__Exercise__.
Copy all records verbatim, images excluded.

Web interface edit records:
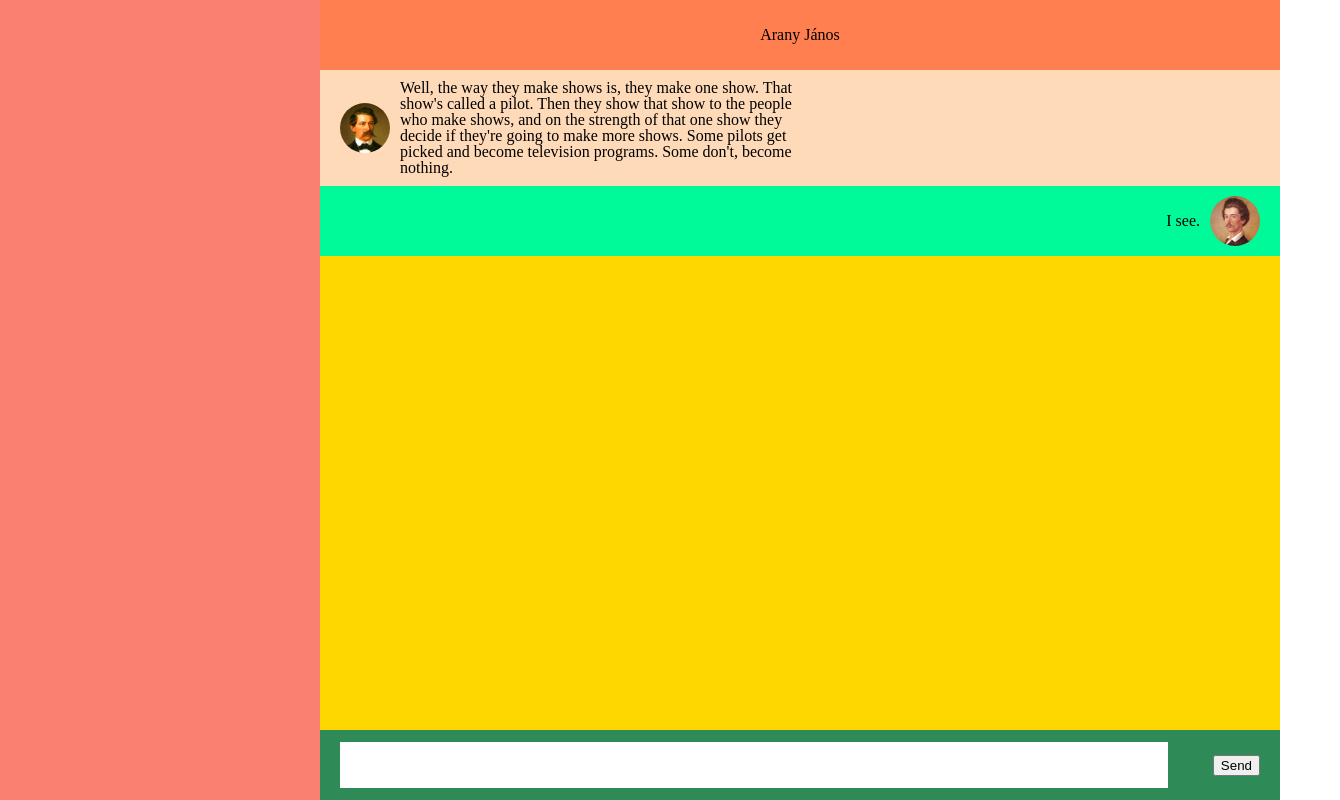
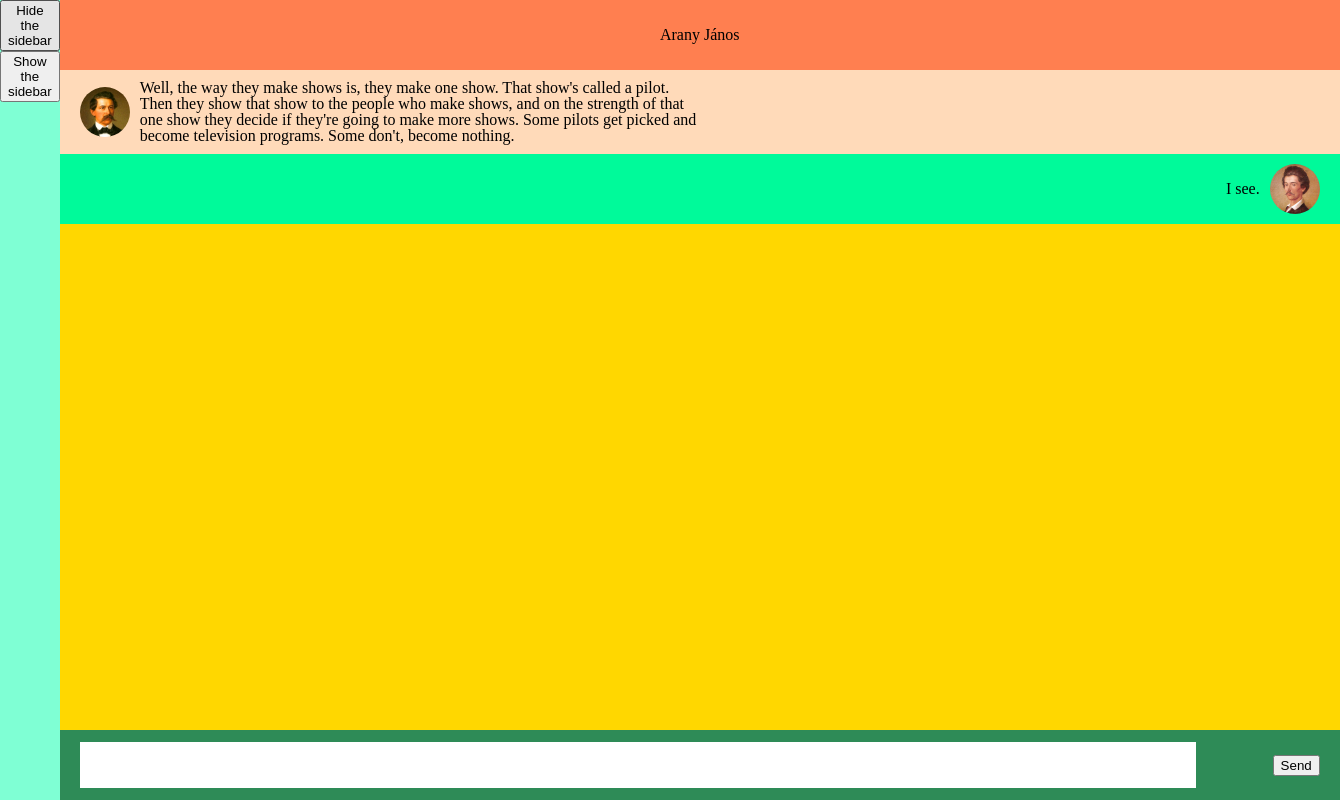
Before and after one commit to CodeBerrySchool/jquery-book-chat-app, a plain HTML site: page index.html in a window 1280 px wide. Both pictures are taken after a click on the button "Hide the sidebar". Shown: the whole page, 1340 px wide, since content can reach past the window. Drawn offline with nearby package versions, Linux system fonts and the light colour scheme.

Commit message:
Animation on the sidebar is working!

```diff
--- a/index.html
+++ b/index.html
@@ -14,15 +14,12 @@
     <div class="container">
         <div class="sidebar">
             <!--általam (SG) írt kód!-->
-            <button class="right" id="hide-the-sidebar">Hide the sidebar</button>
-          <!--Ez csak teszteléshez van!-->
-            <div><button id="hide">Rejts el!</div>
-            <img src="images/arany-mini.jpg" alt="partner-profile" class="bubble-picture-partner">
-          <!--Teszt vége-->
+            <button id="hide-the-sidebar">Hide the sidebar</button>
+            <button id="show-the-sidebar">Show the sidebar</button>
         </div>
         <div class="chat-window">
             <div class="chat-header">
-                <h1>Arany János</h1>
+              <h1>Arany János</h1>
             </div>
             <div class="chat-message-area">
                 <div class="message-partner">
--- a/main.css
+++ b/main.css
@@ -21,8 +21,6 @@ form {
 
 .sidebar {
     background-color: aquamarine;
-    /* Általam (SG) írt kód*/
-    position: relative;
 }
 
 .chat-window {
@@ -30,6 +28,7 @@ form {
     display: grid;
     grid-template-columns: 1fr;
     grid-template-rows: 70px 1fr 70px;
+    position: relative;
 }
 
 .chat-header {
@@ -87,8 +86,3 @@ form {
     border: none;
     font-size: 1rem;
 }
-
-/* Általam (SG) írt kód*/
-.right {
-    float: right;
-}
--- a/scripts.js
+++ b/scripts.js
@@ -27,13 +27,12 @@ $(document).ready(function(){
   //változóként deklaráltam az input mező tartalmát, hogy újrafelhasználható legyen.
 
 
+
 $(document).ready(function(){
     $('.send-button').on('click', function() {
       var message = $('input').val();
-      //alert(message);
-      $('#user').after(message);
+        $('#user').after(message);
       });
-
 });
 
 //a feladat második részének logikája hasonló, csak ott nem klikkelésre, hanem az Enter leütésére fog megtörténni a bevitt üzenet megjelenítése
@@ -54,15 +53,21 @@ $(document).ready(function(){
 
 
 //Animáció: kattintásra eltűnik az oldalsáv
-//Ehhet létrehoztam a HTML-ben egy gombot, melyet jobbra úsztattam
-//Relatívra állítottam az oldalsó menü pozícióját
+//Ehhet létrehoztam a HTML-ben két gombot (hide és show)
+//Relatívra állítottam a chat menü pozícióját
 //Animáció: kattintásra a menü teljesen eltűnik
-//További terv: másik gomb, mely visszahozná az eltűnt menüt
+//A hide gomb hatására a chat window szélessége 100%-a a képernyőjének
+//A show gomb hatására a chat windw szélessége visszaáll az eredeti 75%-ra
+
 
 $(document).ready(function(){
+  $("#hide-the-sidebar").on('click', function() {
+    $(".chat-window").animate({width: '100vw'});
+  });
+});
 
-    $("#hide-the-sidebar").on('click', function() {
-        $(".sidebar").animate({right: '100%'});
-    });
-
+$(document).ready(function(){
+  $("#show-the-sidebar").on('click', function() {
+    $(".chat-window").animate({width: '75vw'});
+  });
 });
```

__Problem solution__.
Before and after one commit to CodeBerrySchool/jquery-book-chat-app, a plain HTML site: page index.html in a window 1280 px wide. Both pictures are taken after a click on the button "Hide the sidebar". Shown: the whole page, 1340 px wide, since content can reach past the window. Drawn offline with nearby package versions, Linux system fonts and the light colour scheme.

Commit message:
Animation on the sidebar is working!

```diff
--- a/index.html
+++ b/index.html
@@ -14,15 +14,12 @@
     <div class="container">
         <div class="sidebar">
             <!--általam (SG) írt kód!-->
-            <button class="right" id="hide-the-sidebar">Hide the sidebar</button>
-          <!--Ez csak teszteléshez van!-->
-            <div><button id="hide">Rejts el!</div>
-            <img src="images/arany-mini.jpg" alt="partner-profile" class="bubble-picture-partner">
-          <!--Teszt vége-->
+            <button id="hide-the-sidebar">Hide the sidebar</button>
+            <button id="show-the-sidebar">Show the sidebar</button>
         </div>
         <div class="chat-window">
             <div class="chat-header">
-                <h1>Arany János</h1>
+              <h1>Arany János</h1>
             </div>
             <div class="chat-message-area">
                 <div class="message-partner">
--- a/main.css
+++ b/main.css
@@ -21,8 +21,6 @@ form {
 
 .sidebar {
     background-color: aquamarine;
-    /* Általam (SG) írt kód*/
-    position: relative;
 }
 
 .chat-window {
@@ -30,6 +28,7 @@ form {
     display: grid;
     grid-template-columns: 1fr;
     grid-template-rows: 70px 1fr 70px;
+    position: relative;
 }
 
 .chat-header {
@@ -87,8 +86,3 @@ form {
     border: none;
     font-size: 1rem;
 }
-
-/* Általam (SG) írt kód*/
-.right {
-    float: right;
-}
--- a/scripts.js
+++ b/scripts.js
@@ -27,13 +27,12 @@ $(document).ready(function(){
   //változóként deklaráltam az input mező tartalmát, hogy újrafelhasználható legyen.
 
 
+
 $(document).ready(function(){
     $('.send-button').on('click', function() {
       var message = $('input').val();
-      //alert(message);
-      $('#user').after(message);
+        $('#user').after(message);
       });
-
 });
 
 //a feladat második részének logikája hasonló, csak ott nem klikkelésre, hanem az Enter leütésére fog megtörténni a bevitt üzenet megjelenítése
@@ -54,15 +53,21 @@ $(document).ready(function(){
 
 
 //Animáció: kattintásra eltűnik az oldalsáv
-//Ehhet létrehoztam a HTML-ben egy gombot, melyet jobbra úsztattam
-//Relatívra állítottam az oldalsó menü pozícióját
+//Ehhet létrehoztam a HTML-ben két gombot (hide és show)
+//Relatívra állítottam a chat menü pozícióját
 //Animáció: kattintásra a menü teljesen eltűnik
-//További terv: másik gomb, mely visszahozná az eltűnt menüt
+//A hide gomb hatására a chat window szélessége 100%-a a képernyőjének
+//A show gomb hatására a chat windw szélessége visszaáll az eredeti 75%-ra
+
 
 $(document).ready(function(){
+  $("#hide-the-sidebar").on('click', function() {
+    $(".chat-window").animate({width: '100vw'});
+  });
+});
 
-    $("#hide-the-sidebar").on('click', function() {
-        $(".sidebar").animate({right: '100%'});
-    });
-
+$(document).ready(function(){
+  $("#show-the-sidebar").on('click', function() {
+    $(".chat-window").animate({width: '75vw'});
+  });
 });
```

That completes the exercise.